Recently, I wrote about how retirees could assemble their own pension to replicate the ones our parents and grandparents used to get. Two of its pillars would be Social Security benefits and your required minimum distributions (RMDs) from IRAs, 401ks, and other retirement accounts.
But that still may not be enough to provide you with a comfortable standard of living in retirement or to prevent you from outliving your money.
That’s where annuities come in. A times, annuities have a bad reputation. In this column I’ll focus on a specific kind of annuity—the single-premium immediate annuity (SPIA)—which could be an excellent complement to Social Security and your RMDs. (I’ll highlight other attractive annuity products in future columns.)
When you buy a SPIA, you fork over (or annuitize) a lump sum to an insurance company and you’ll start collecting a monthly benefit at a date of your choosing over the next year. Although most SPIAs are lifetime annuities, you can also buy them for, say, 10 years. You can also include a yearly cost of living adjustment (COLA) and leave the balance to your heirs after you pass on. Some of these extra features will reduce your monthly payout, so you have to be willing to make the trade-off.
Let’s say you’re a man turning 65 and you’re getting Social Security but you want an annuity “pension” as well, beginning in January 2020. You have $100,000 to invest. Using the calculators on www.immediateannuities.com, I got quotes from several insurers (all rated at least A) for a simple lifetime policy with a 2% annual COLA that offered payout rates ranging from 6.26% to 6.65%—or monthly payments of $522-$554.
For a woman, the payout rate would be a lot lower—mostly below 5%—and you’d receive $100 less a month, presumably because women live on average almost seven more years than men do in the U.S., so the insurer will have to pay out the balance over a longer time. (You can buy a joint policy that includes your spouse as well.)

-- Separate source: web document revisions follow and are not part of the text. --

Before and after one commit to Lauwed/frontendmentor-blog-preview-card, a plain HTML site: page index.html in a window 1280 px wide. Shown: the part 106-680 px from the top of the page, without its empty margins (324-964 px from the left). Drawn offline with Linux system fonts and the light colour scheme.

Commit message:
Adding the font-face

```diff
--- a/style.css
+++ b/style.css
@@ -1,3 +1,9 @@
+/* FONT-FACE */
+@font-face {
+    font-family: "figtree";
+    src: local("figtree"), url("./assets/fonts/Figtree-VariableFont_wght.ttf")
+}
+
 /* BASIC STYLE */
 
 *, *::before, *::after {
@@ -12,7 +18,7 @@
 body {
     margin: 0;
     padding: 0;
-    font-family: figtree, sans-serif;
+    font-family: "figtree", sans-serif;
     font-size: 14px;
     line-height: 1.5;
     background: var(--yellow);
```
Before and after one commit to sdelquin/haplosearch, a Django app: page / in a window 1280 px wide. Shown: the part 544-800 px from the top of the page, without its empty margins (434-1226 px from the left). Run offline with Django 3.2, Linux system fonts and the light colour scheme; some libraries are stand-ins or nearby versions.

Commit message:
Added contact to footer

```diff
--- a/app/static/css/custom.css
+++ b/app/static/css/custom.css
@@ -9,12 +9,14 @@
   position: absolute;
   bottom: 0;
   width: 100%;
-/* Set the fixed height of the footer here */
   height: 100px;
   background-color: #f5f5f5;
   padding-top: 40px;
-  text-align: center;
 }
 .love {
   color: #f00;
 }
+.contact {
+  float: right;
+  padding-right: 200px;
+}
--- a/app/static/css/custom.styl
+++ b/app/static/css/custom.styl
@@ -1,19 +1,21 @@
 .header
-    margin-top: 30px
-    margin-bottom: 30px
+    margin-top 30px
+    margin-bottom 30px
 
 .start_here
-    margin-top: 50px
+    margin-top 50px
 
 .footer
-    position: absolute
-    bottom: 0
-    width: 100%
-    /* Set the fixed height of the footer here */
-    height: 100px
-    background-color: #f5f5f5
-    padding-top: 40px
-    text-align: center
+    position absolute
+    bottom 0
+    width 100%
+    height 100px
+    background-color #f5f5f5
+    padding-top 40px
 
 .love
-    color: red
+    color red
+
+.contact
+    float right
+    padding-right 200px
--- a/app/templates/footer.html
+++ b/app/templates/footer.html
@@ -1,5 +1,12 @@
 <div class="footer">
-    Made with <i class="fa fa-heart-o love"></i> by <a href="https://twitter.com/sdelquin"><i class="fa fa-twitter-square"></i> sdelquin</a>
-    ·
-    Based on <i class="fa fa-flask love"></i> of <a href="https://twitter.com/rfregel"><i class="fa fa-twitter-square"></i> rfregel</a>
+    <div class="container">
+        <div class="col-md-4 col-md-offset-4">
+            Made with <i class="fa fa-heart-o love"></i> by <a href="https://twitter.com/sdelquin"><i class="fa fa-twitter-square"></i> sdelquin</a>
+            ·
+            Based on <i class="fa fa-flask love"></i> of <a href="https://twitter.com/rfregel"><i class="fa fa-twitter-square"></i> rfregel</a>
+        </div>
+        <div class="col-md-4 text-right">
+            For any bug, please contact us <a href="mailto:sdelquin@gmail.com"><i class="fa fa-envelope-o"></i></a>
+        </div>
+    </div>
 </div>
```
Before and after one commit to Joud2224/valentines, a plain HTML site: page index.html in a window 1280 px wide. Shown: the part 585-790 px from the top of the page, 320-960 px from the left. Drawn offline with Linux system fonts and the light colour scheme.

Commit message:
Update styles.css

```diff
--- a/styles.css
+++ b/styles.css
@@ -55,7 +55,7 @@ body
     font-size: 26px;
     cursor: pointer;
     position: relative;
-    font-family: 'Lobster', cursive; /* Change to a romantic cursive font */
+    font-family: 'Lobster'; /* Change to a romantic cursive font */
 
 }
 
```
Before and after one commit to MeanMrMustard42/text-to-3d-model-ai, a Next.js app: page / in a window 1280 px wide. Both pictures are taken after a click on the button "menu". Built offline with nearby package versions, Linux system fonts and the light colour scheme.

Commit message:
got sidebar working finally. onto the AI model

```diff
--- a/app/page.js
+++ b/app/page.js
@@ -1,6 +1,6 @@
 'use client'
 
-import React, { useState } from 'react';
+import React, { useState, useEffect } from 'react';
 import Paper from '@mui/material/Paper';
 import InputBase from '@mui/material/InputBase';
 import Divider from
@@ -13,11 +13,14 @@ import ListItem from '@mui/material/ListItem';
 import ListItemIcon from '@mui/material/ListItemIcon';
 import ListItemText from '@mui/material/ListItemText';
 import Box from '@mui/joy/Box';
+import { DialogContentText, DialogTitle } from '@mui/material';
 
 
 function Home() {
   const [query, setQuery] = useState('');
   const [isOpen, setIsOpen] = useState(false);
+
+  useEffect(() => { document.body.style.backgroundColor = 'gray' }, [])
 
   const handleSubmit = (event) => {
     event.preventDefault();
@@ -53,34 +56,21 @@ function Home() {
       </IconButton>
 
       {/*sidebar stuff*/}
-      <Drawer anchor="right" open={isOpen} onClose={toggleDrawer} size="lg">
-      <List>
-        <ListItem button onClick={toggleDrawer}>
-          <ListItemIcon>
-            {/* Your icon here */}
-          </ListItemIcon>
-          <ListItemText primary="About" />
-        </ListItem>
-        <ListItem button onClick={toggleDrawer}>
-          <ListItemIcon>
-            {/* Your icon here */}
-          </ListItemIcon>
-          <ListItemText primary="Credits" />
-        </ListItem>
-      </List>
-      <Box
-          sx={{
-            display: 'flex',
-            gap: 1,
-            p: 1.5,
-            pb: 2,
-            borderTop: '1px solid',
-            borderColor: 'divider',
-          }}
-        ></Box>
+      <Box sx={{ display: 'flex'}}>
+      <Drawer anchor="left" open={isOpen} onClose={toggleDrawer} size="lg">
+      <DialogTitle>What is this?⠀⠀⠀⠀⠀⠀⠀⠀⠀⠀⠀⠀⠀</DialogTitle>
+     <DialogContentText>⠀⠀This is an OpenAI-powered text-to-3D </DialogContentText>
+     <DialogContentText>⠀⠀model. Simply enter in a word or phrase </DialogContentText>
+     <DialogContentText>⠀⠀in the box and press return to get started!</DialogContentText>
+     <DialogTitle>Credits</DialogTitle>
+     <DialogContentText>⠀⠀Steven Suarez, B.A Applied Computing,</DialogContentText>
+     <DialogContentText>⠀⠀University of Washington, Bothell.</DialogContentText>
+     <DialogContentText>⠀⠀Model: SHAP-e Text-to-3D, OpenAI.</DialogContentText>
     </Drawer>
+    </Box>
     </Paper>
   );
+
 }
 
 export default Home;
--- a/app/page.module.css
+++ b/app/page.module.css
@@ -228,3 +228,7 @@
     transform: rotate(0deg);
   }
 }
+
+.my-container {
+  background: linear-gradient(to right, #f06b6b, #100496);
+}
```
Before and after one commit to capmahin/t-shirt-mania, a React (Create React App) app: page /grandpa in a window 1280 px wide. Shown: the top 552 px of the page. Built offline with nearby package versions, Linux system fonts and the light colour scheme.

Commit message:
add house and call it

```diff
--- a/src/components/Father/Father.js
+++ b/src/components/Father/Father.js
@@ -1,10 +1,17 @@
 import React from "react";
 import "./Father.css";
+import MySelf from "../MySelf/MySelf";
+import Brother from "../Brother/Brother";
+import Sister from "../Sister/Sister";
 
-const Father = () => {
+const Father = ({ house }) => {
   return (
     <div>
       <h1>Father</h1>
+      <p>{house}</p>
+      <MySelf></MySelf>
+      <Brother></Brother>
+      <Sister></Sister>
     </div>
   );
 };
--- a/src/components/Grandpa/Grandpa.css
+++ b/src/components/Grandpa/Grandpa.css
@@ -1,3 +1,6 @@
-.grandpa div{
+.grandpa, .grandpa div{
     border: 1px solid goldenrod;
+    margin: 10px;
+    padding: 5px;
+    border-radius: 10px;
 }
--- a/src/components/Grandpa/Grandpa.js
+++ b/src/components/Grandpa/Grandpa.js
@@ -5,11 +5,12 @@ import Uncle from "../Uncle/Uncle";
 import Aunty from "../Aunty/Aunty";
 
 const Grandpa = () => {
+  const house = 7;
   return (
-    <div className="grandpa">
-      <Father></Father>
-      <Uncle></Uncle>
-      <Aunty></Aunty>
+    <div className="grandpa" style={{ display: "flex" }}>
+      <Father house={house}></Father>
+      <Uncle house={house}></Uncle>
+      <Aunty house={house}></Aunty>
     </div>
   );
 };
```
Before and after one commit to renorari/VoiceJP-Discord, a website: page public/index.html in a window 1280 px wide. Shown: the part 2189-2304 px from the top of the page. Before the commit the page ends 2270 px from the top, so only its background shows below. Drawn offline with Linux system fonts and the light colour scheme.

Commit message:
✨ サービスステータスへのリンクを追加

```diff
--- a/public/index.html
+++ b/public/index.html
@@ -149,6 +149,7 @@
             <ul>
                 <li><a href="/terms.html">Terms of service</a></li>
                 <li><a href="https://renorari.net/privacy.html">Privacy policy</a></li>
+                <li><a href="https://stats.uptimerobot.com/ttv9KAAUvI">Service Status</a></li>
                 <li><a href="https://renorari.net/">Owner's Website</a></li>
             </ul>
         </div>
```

And unlike many annuities that charge steep commissions and annual fees, SPIAs are no-fee products, says Kyle Brossard, an agent at ImmediateAnnuities.com, based in Englishtown, N.J. He says his firm is paid a small commission from the insurers whose annuities they sell.
“It’s profitable, but I don’t think it’s a huge moneymaker for them,” Brossard told me. Insurance companies make money by investing the premiums they receive, mostly in the bond market. So, you’ll get a steady payout, while big insurers take on more risk to earn higher yields in, say, corporate bonds or emerging market debt. Better them than you, as my mother used to say.
The good news is there are no steep surrender charges on these policies. The bad news? There’s no surrendering them while you’re alive or during the term of the policy. That’s why taking a lower monthly payout to leave any balance to your heirs is probably a good idea.
One other possible drawback: If you’re funding an annuity with money from a tax-deferred retirement account (not a Roth), you’ll be taxed at your ordinary income rate on the payouts you receive. Please consult your tax adviser.
Unlike other annuities, which are so complex even math teachers can’t understand them, SPIAs are pretty straightforward. “It’s a simple product. It’s something the public wants,” says Brossard.
Sales of all fixed annuities (of which SPIAs are a small part) rose 27% to $133.5 billion in 2018, according to S&P Global Market Intelligence.
Wade D. Pfau, a professor at the American College of Financial Services in King of Prussia, Pa., has published a paper on the role SPIAs can play in securing people’s retirement.
For a 65-year-old couple whose Social Security benefit equals 2% of their retirement assets and who have a standard 4% annual withdrawal rate from their retirement accounts, a combination of stocks and a SPIA would be an “optimal” allocation, Pfau concludes.
“…Clients need not bother with bonds, inflation-adjusted SPIAs or [variable annuities],” he writes. “Though SPIAs do not offer liquidity, they provide mortality credits and generate bondlike income without any maturity date…”
I certainly wouldn’t recommend retirees put 100% of their investible assets into equities, but buying a SPIA would allow you to hold slightly more stock and reduce your bond allocation. Bonds are particularly difficult investments these days when the 10-year U.S. Treasury note yields 2% and may be headed lower.
Even Ken Fisher, founder of Fisher Investments, whose whole marketing pitch is that he’d “rather die and go to hell before selling an annuity,” wrote in USAToday that SPIAs “can be OK, done right.” That may be damning with faint praise or high praise indeed from an avowed annuity hater. Either way, this kind of annuity is worth exploring.